**ABOUT THIS TASK:**
Every record is to be printed exactly as it appears.

====== RECORDED DATA

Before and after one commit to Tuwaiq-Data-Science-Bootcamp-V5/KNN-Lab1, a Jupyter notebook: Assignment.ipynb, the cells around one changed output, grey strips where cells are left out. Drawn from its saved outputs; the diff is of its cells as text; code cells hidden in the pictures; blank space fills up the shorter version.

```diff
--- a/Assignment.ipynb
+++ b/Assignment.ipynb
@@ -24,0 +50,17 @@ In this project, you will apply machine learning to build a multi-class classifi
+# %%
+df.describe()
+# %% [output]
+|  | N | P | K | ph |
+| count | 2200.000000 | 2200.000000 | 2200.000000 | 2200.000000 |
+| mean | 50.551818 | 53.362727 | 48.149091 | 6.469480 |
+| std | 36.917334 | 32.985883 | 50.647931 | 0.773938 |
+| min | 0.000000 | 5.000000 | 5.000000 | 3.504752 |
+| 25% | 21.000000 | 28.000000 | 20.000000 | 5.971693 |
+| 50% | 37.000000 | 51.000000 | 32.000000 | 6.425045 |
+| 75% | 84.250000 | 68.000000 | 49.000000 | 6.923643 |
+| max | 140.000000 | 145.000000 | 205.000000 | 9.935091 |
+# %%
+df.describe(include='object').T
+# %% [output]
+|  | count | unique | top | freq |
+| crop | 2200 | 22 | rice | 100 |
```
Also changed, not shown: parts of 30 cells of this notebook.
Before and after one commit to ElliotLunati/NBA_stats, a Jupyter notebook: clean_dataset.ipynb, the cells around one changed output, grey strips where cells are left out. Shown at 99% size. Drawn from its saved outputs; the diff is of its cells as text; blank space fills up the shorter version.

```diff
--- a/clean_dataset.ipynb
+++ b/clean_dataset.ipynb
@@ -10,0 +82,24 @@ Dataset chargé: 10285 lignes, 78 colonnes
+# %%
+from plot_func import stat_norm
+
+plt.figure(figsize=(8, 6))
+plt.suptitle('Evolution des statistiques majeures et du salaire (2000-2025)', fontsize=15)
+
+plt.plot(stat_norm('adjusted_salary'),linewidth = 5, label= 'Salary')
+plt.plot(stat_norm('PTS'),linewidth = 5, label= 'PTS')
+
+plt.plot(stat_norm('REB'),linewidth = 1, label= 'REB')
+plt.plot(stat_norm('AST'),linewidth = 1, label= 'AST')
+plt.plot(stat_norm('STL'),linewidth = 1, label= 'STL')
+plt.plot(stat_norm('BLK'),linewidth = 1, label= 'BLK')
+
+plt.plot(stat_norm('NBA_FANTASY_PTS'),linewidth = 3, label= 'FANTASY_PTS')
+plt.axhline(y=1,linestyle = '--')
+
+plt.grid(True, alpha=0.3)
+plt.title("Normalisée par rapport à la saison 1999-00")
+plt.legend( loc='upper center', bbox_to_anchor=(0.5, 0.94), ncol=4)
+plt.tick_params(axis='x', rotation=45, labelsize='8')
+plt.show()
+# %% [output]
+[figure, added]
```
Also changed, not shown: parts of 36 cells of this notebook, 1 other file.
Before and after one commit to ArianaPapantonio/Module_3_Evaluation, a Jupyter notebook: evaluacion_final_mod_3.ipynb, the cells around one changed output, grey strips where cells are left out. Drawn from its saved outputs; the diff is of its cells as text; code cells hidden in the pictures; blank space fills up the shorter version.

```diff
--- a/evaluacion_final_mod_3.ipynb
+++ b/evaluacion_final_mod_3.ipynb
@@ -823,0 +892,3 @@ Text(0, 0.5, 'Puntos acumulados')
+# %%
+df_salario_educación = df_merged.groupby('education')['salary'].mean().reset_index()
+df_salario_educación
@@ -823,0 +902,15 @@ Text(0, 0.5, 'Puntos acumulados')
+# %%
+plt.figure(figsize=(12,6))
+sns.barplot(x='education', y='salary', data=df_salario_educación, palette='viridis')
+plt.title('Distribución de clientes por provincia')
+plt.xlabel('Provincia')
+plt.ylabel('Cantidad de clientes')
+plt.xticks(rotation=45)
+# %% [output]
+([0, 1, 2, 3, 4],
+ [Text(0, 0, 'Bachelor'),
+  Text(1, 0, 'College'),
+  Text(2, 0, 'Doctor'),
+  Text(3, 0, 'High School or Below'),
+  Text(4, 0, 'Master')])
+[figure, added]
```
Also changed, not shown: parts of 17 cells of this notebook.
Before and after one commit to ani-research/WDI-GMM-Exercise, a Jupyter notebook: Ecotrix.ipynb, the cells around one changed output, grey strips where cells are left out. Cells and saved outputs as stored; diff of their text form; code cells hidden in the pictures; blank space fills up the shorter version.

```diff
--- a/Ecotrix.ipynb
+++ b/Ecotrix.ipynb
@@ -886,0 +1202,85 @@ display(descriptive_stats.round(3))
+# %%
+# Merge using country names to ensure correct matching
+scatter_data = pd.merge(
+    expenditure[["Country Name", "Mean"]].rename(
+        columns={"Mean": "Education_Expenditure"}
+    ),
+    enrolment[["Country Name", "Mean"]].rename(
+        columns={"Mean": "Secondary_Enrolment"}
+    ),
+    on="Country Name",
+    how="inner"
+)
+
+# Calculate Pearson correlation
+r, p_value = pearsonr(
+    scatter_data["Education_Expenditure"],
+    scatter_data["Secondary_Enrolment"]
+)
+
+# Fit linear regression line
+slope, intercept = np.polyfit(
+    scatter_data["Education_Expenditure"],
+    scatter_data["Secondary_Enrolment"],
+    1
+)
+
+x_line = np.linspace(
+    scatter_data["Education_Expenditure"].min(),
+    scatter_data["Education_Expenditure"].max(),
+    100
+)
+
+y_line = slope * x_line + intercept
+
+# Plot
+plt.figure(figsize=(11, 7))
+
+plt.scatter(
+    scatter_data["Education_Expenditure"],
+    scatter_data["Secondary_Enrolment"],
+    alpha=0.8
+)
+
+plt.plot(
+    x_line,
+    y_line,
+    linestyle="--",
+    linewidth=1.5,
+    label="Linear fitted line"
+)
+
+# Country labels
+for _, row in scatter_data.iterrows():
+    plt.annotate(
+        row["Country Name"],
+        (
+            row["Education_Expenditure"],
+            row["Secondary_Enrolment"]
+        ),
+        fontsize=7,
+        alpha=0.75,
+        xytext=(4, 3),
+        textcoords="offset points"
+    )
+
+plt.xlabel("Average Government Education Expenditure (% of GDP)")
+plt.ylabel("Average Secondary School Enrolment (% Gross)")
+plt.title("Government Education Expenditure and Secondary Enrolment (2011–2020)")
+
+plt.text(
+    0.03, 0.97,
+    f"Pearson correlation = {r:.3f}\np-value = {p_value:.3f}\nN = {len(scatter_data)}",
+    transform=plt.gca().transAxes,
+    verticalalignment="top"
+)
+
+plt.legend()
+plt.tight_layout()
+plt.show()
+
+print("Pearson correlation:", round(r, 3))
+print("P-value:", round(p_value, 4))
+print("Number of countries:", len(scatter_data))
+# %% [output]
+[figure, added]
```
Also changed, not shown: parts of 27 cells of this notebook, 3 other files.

============

**ANSWER FOR THIS EXERCISE:**
Before and after one commit to Tuwaiq-Data-Science-Bootcamp-V5/KNN-Lab1, a Jupyter notebook: Assignment.ipynb, the cells around one changed output, grey strips where cells are left out. Drawn from its saved outputs; the diff is of its cells as text; code cells hidden in the pictures; blank space fills up the shorter version.

```diff
--- a/Assignment.ipynb
+++ b/Assignment.ipynb
@@ -24,0 +50,17 @@ In this project, you will apply machine learning to build a multi-class classifi
+# %%
+df.describe()
+# %% [output]
+|  | N | P | K | ph |
+| count | 2200.000000 | 2200.000000 | 2200.000000 | 2200.000000 |
+| mean | 50.551818 | 53.362727 | 48.149091 | 6.469480 |
+| std | 36.917334 | 32.985883 | 50.647931 | 0.773938 |
+| min | 0.000000 | 5.000000 | 5.000000 | 3.504752 |
+| 25% | 21.000000 | 28.000000 | 20.000000 | 5.971693 |
+| 50% | 37.000000 | 51.000000 | 32.000000 | 6.425045 |
+| 75% | 84.250000 | 68.000000 | 49.000000 | 6.923643 |
+| max | 140.000000 | 145.000000 | 205.000000 | 9.935091 |
+# %%
+df.describe(include='object').T
+# %% [output]
+|  | count | unique | top | freq |
+| crop | 2200 | 22 | rice | 100 |
```
Also changed, not shown: parts of 30 cells of this notebook.
Before and after one commit to ElliotLunati/NBA_stats, a Jupyter notebook: clean_dataset.ipynb, the cells around one changed output, grey strips where cells are left out. Shown at 99% size. Drawn from its saved outputs; the diff is of its cells as text; blank space fills up the shorter version.

```diff
--- a/clean_dataset.ipynb
+++ b/clean_dataset.ipynb
@@ -10,0 +82,24 @@ Dataset chargé: 10285 lignes, 78 colonnes
+# %%
+from plot_func import stat_norm
+
+plt.figure(figsize=(8, 6))
+plt.suptitle('Evolution des statistiques majeures et du salaire (2000-2025)', fontsize=15)
+
+plt.plot(stat_norm('adjusted_salary'),linewidth = 5, label= 'Salary')
+plt.plot(stat_norm('PTS'),linewidth = 5, label= 'PTS')
+
+plt.plot(stat_norm('REB'),linewidth = 1, label= 'REB')
+plt.plot(stat_norm('AST'),linewidth = 1, label= 'AST')
+plt.plot(stat_norm('STL'),linewidth = 1, label= 'STL')
+plt.plot(stat_norm('BLK'),linewidth = 1, label= 'BLK')
+
+plt.plot(stat_norm('NBA_FANTASY_PTS'),linewidth = 3, label= 'FANTASY_PTS')
+plt.axhline(y=1,linestyle = '--')
+
+plt.grid(True, alpha=0.3)
+plt.title("Normalisée par rapport à la saison 1999-00")
+plt.legend( loc='upper center', bbox_to_anchor=(0.5, 0.94), ncol=4)
+plt.tick_params(axis='x', rotation=45, labelsize='8')
+plt.show()
+# %% [output]
+[figure, added]
```
Also changed, not shown: parts of 36 cells of this notebook, 1 other file.
Before and after one commit to ArianaPapantonio/Module_3_Evaluation, a Jupyter notebook: evaluacion_final_mod_3.ipynb, the cells around one changed output, grey strips where cells are left out. Drawn from its saved outputs; the diff is of its cells as text; code cells hidden in the pictures; blank space fills up the shorter version.

```diff
--- a/evaluacion_final_mod_3.ipynb
+++ b/evaluacion_final_mod_3.ipynb
@@ -823,0 +892,3 @@ Text(0, 0.5, 'Puntos acumulados')
+# %%
+df_salario_educación = df_merged.groupby('education')['salary'].mean().reset_index()
+df_salario_educación
@@ -823,0 +902,15 @@ Text(0, 0.5, 'Puntos acumulados')
+# %%
+plt.figure(figsize=(12,6))
+sns.barplot(x='education', y='salary', data=df_salario_educación, palette='viridis')
+plt.title('Distribución de clientes por provincia')
+plt.xlabel('Provincia')
+plt.ylabel('Cantidad de clientes')
+plt.xticks(rotation=45)
+# %% [output]
+([0, 1, 2, 3, 4],
+ [Text(0, 0, 'Bachelor'),
+  Text(1, 0, 'College'),
+  Text(2, 0, 'Doctor'),
+  Text(3, 0, 'High School or Below'),
+  Text(4, 0, 'Master')])
+[figure, added]
```
Also changed, not shown: parts of 17 cells of this notebook.
Before and after one commit to ani-research/WDI-GMM-Exercise, a Jupyter notebook: Ecotrix.ipynb, the cells around one changed output, grey strips where cells are left out. Cells and saved outputs as stored; diff of their text form; code cells hidden in the pictures; blank space fills up the shorter version.

```diff
--- a/Ecotrix.ipynb
+++ b/Ecotrix.ipynb
@@ -886,0 +1202,85 @@ display(descriptive_stats.round(3))
+# %%
+# Merge using country names to ensure correct matching
+scatter_data = pd.merge(
+    expenditure[["Country Name", "Mean"]].rename(
+        columns={"Mean": "Education_Expenditure"}
+    ),
+    enrolment[["Country Name", "Mean"]].rename(
+        columns={"Mean": "Secondary_Enrolment"}
+    ),
+    on="Country Name",
+    how="inner"
+)
+
+# Calculate Pearson correlation
+r, p_value = pearsonr(
+    scatter_data["Education_Expenditure"],
+    scatter_data["Secondary_Enrolment"]
+)
+
+# Fit linear regression line
+slope, intercept = np.polyfit(
+    scatter_data["Education_Expenditure"],
+    scatter_data["Secondary_Enrolment"],
+    1
+)
+
+x_line = np.linspace(
+    scatter_data["Education_Expenditure"].min(),
+    scatter_data["Education_Expenditure"].max(),
+    100
+)
+
+y_line = slope * x_line + intercept
+
+# Plot
+plt.figure(figsize=(11, 7))
+
+plt.scatter(
+    scatter_data["Education_Expenditure"],
+    scatter_data["Secondary_Enrolment"],
+    alpha=0.8
+)
+
+plt.plot(
+    x_line,
+    y_line,
+    linestyle="--",
+    linewidth=1.5,
+    label="Linear fitted line"
+)
+
+# Country labels
+for _, row in scatter_data.iterrows():
+    plt.annotate(
+        row["Country Name"],
+        (
+            row["Education_Expenditure"],
+            row["Secondary_Enrolment"]
+        ),
+        fontsize=7,
+        alpha=0.75,
+        xytext=(4, 3),
+        textcoords="offset points"
+    )
+
+plt.xlabel("Average Government Education Expenditure (% of GDP)")
+plt.ylabel("Average Secondary School Enrolment (% Gross)")
+plt.title("Government Education Expenditure and Secondary Enrolment (2011–2020)")
+
+plt.text(
+    0.03, 0.97,
+    f"Pearson correlation = {r:.3f}\np-value = {p_value:.3f}\nN = {len(scatter_data)}",
+    transform=plt.gca().transAxes,
+    verticalalignment="top"
+)
+
+plt.legend()
+plt.tight_layout()
+plt.show()
+
+print("Pearson correlation:", round(r, 3))
+print("P-value:", round(p_value, 4))
+print("Number of countries:", len(scatter_data))
+# %% [output]
+[figure, added]
```
Also changed, not shown: parts of 27 cells of this notebook, 3 other files.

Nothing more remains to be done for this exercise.